WORK INSTRUCTION -> If a line in the entries below includes the string "duration", copy it out.

Code change snippets

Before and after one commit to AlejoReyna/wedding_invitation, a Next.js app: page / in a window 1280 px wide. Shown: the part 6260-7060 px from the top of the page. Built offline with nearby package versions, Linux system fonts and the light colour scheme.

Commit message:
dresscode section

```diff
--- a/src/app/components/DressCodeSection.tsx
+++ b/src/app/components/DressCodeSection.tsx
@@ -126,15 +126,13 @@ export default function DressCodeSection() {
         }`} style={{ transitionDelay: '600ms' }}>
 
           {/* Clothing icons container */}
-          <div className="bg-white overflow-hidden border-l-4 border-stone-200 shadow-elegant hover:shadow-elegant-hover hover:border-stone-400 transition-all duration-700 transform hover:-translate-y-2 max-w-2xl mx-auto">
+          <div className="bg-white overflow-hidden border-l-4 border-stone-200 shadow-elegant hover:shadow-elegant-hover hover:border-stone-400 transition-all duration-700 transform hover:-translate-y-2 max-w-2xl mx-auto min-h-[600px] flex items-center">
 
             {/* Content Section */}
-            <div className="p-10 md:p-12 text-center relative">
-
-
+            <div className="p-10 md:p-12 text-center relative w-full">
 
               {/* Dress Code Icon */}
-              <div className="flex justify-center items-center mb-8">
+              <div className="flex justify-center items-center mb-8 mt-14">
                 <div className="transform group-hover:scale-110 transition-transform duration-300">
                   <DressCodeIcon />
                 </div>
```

ANSWER FOR THE TASK ->
-          <div className="bg-white overflow-hidden border-l-4 border-stone-200 shadow-elegant hover:shadow-elegant-hover hover:border-stone-400 transition-all duration-700 transform hover:-translate-y-2 max-w-2xl mx-auto">
+          <div className="bg-white overflow-hidden border-l-4 border-stone-200 shadow-elegant hover:shadow-elegant-hover hover:border-stone-400 transition-all duration-700 transform hover:-translate-y-2 max-w-2xl mx-auto min-h-[600px] flex items-center">
                 <div className="transform group-hover:scale-110 transition-transform duration-300">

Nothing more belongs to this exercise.